This sunken kingdom was located between the islands of Ramsey and Bardsey in Cardigan Bay, west of Wales.
A map found in the Bodleian Library shows two “lost” islands in Cardigan Bay, possibly symbolizing the legendary sunken kingdom from Welsh mythology, Cantre’r Gwaelod.
Cantre’r Gwaelod is a land that legend says was west of modern day Wales. The legend of Cantre’r Gwaelod has different variants, but the earliest mention appears in the 13th century in the Black Book of Carmarthen, where the land is called Maes Gwiddno. According to one version, the land was inundated by a flood caused by the overflowing of a well by Mererid, its keeper.
A more widely known version, dating from the 17th century, describes Cantre’r Gwaelod as a low-lying land protected by a dyke and sluice gate from the sea.

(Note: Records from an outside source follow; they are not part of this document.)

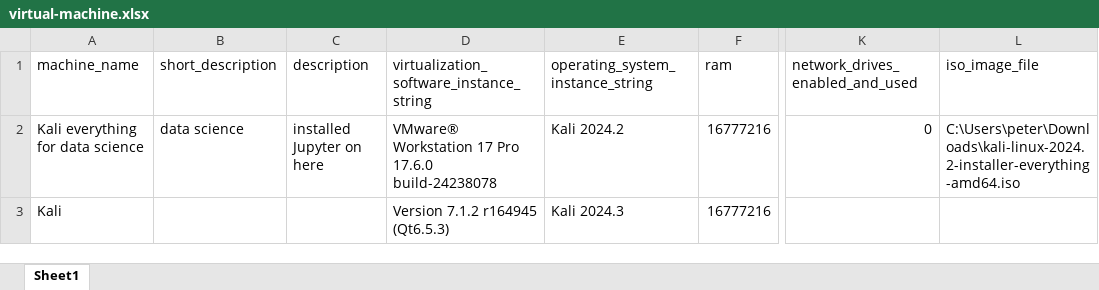
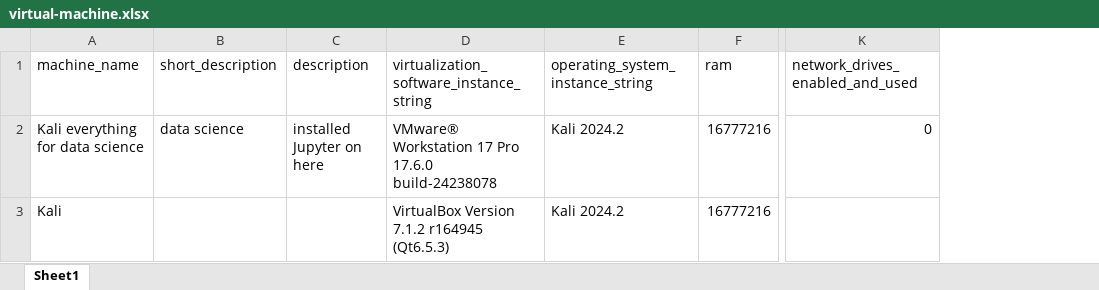
Before and after one commit to PeterCullenBurbery/virtual-machine-database-confusing, an Excel workbook: virtual-machine.xlsx, sheet Sheet1, drawn as a sheet; only a part is shown, gaps mark what is left out; values as stored, in another font and other column widths than the file's, no borders; the diff names each change by its address in the sheet, - before the commit and + after, or states it on an @@ line.

```diff
--- a/virtual-machine.xlsx (sheet Sheet1)
+++ b/virtual-machine.xlsx (sheet Sheet1)
-column L (iso_image_file), row 2: C:\Users\peter\Downloads\kali-linux-2024.2-installer-everything-amd64.iso
-D3: Version 7.1.2 r164945 (Qt6.5.3)
+D3: VirtualBox Version 7.1.2 r164945 (Qt6.5.3)
-E3 (operating_system_instance_string): Kali 2024.3
+E3 (operating_system_instance_string): Kali 2024.2
```
Also changed, not shown: operating-system-instance.xlsx, virtualization-software-instance.xlsx, 7 other files.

One night Seitenin, one of the two princes responsible for protecting the sea, got drunk and as a result the sea overcame the defenses and flooded the kingdom.
Professor Simon Haslett, Professor Emeritus of Physical Geography at Swansea University, went in search of the lost islands in Cardigan Bay when he was a visiting research fellow at Jesus College, Oxford. During his research he discovered two previously unknown islands on the 13th-14th century Gough map, which is one of the oldest maps of Britain.
One of the islands on the map is located between Aberystwyth and Aberdyfi, while the other is further north, near Barmouth.
In his study, published in the journal Atlantic Geoscience, Professor Haslett drew on previous studies of the bay and analyzed data on the movement and retreat of glaciers and sediments during the last ice age.
He believes the map goes some way to confirm contemporary accounts of the lost land mentioned in the Black Book of Carmarthen, as well as the records of the Roman cartographer Ptolemy, which indicate that the coastline was much further west than it is today.